Oil and gas companies are still scrambling to understand exactly how the Supreme Court of Canada’s precedent-setting decision in Redwater will impact their operations moving forward.
While the sector will inevitably feel the full brunt of the decision, they’re not the only industry set to suffer. Industries like mining, power, lumber, pulp and paper, and any one where the provinces legislate on abandonment, reclamation and remediation are all set to be impacted.
There’s no doubt Alberta’s junior and mid-size oil and gas producers are the biggest losers out of the decision. The decision comes after what has been a rough run for many of these companies, and there is no certainty of a sunnier day around the corner.
So, what does this decision mean for industry and what can we expect in the coming year?

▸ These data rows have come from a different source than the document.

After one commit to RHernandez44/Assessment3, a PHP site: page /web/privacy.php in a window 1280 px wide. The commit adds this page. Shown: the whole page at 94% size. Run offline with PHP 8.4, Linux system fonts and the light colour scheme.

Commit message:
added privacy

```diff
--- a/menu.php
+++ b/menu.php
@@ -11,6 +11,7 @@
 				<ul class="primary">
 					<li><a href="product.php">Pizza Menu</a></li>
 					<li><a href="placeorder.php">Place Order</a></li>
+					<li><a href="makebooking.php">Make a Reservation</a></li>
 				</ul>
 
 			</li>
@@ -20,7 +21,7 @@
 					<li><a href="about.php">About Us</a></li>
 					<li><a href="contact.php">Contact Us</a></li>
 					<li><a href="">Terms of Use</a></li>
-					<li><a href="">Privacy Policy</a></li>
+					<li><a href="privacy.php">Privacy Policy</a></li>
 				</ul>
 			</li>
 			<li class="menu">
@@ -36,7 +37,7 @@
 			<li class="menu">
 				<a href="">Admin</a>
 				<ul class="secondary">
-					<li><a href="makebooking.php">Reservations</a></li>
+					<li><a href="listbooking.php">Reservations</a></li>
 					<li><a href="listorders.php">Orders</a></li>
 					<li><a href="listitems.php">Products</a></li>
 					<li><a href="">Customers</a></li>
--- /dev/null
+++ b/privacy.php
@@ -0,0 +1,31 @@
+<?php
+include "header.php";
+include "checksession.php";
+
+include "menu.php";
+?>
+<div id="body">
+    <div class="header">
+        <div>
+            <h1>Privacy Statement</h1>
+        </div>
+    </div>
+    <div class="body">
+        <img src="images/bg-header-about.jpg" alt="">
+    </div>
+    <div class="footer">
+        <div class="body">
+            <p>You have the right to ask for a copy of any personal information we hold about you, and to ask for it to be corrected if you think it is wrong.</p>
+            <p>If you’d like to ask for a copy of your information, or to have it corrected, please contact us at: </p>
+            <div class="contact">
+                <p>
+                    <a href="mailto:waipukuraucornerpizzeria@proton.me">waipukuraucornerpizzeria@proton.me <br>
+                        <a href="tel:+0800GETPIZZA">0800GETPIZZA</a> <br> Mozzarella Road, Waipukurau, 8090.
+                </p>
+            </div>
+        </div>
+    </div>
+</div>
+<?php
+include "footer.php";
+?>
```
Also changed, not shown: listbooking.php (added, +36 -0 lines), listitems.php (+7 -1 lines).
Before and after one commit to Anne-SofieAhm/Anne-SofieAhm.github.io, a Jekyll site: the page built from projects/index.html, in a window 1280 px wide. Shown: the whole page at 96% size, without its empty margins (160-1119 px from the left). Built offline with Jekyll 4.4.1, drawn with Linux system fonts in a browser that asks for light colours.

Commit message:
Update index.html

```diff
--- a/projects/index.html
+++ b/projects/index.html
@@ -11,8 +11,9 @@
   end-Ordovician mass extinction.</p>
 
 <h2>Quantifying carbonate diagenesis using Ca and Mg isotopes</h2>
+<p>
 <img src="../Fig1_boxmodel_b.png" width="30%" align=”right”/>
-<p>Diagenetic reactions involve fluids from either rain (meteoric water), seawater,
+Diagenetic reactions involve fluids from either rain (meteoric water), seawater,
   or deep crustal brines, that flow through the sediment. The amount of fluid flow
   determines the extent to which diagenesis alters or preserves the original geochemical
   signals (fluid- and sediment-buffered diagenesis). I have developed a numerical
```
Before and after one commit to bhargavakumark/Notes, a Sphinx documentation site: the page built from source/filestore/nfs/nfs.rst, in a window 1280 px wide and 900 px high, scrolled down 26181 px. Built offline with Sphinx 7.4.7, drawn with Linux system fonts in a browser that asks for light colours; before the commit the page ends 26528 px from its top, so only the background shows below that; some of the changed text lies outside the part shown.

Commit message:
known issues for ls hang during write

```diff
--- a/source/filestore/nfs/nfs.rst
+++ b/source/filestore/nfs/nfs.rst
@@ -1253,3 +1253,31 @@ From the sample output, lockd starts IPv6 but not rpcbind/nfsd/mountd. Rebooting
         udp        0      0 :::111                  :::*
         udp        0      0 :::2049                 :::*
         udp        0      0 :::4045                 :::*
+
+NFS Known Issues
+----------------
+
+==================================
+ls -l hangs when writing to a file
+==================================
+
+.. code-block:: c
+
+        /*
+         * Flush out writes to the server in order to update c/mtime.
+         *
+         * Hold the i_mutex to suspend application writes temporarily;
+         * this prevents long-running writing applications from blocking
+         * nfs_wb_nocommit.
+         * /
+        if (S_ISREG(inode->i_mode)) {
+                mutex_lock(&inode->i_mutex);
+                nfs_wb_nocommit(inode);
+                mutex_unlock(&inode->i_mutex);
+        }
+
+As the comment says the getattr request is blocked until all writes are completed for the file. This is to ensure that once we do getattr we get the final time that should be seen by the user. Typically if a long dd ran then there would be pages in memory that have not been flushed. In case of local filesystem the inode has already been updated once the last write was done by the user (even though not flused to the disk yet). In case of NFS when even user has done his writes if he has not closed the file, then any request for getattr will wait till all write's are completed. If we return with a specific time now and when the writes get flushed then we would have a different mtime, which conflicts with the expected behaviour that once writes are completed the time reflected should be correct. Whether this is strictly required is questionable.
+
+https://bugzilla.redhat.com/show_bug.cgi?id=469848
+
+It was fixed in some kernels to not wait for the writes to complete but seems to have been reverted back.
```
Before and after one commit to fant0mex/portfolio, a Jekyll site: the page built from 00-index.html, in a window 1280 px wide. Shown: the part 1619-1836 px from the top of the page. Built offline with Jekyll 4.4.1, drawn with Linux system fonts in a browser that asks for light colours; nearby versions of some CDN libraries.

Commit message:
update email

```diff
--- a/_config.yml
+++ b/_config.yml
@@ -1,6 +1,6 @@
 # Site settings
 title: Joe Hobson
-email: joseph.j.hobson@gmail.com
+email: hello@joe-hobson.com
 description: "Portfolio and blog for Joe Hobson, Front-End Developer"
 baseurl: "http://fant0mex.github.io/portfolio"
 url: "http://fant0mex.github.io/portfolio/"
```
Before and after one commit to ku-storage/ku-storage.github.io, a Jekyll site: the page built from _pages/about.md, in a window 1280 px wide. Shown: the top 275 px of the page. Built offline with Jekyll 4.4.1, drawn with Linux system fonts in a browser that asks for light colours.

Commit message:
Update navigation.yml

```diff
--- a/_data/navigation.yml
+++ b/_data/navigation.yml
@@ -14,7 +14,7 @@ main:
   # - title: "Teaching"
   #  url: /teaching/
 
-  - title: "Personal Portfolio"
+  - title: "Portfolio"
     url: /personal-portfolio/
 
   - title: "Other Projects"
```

On the lending side, the banks will become a second position creditor, at best, behind the regulator’s environmental claims. The cost of capital will increase as the realization risk has intensified. Lenders will have to spend more time monitoring their borrowers’ asset retirement obligations and practices. This will likely be a major point in the course of renegotiation of these loans, and stricter terms will be imposed for their renewal. At least for the immediate future, there will be a chill in lending into the energy sector until Redwater is more fully digested.
There’s no doubt Alberta’s junior and mid-size oil and gas producers are the biggest losers out of the decision.
Trustees of insolvent oil and gas producers will have to adapt, and deal with the Alberta Energy Regulator earlier on and prior to taking on any bankruptcy or receivership engagements. This has long been a practice of many trustees, but now it is a virtual requirement for any formal oil and gas insolvency. Trustees cannot abandon or disclaim uneconomic wells, and they must deal with the environmental liabilities associated with these properties. This will make the administration of the insolvent estates more complex and costly. The result will be that more properties will be turned over to the Orphan Well Fund, if an en bloc asset sale is not possible. This may well be the case if asset packages are overly burdened with liability-laden properties, which is often the state of affairs in any given insolvency scenario.
This was the argument that carried the day at the Supreme Court. In a 5-2 vote, overturning the decision of the Alberta Court of Appeal, the majority of the SCC said: “Bankruptcy is not a licence to ignore rules, and insolvency professionals are bound by and must comply with valid provincial laws during bankruptcy.” In other words, if properly drafted, the provinces’ respective legislative schemes will have an impact on the respective priorities in a bankruptcy or receivership scenario.
There will have to be discussion between the Alberta Government, its regulators, the oil and gas industry and financial institutions.
In addition, the SCC’s decision did not speak to the priority that receivers and trustees in most cases have for their professional fees. Although an arrangement with the provincial regulator can be reached by way of an administrative agreement of some sort, the starting point is that costs related to environmental claims come first. This justifiably will cause some concern for prospective trustees of these insolvent companies.
Canada has long led the way on an international basis with its robust environmental legislation, and the government made laws have been endorsed and strictly enforced by our courts. Reclamation and abandonment liabilities must now be dealt by trustees before a distribution can be made to these insolvent companies’ creditors. These liabilities are unquantifiable until they are fully realized. Going forward, there will have to be discussion between the Alberta Government, its regulators, the oil and gas industry and the financial institutions who fund these companies.
The predicament is one with many facets and contributories, and a balance must be struck to allow for continued production under a new regulatory and court-imposed framework.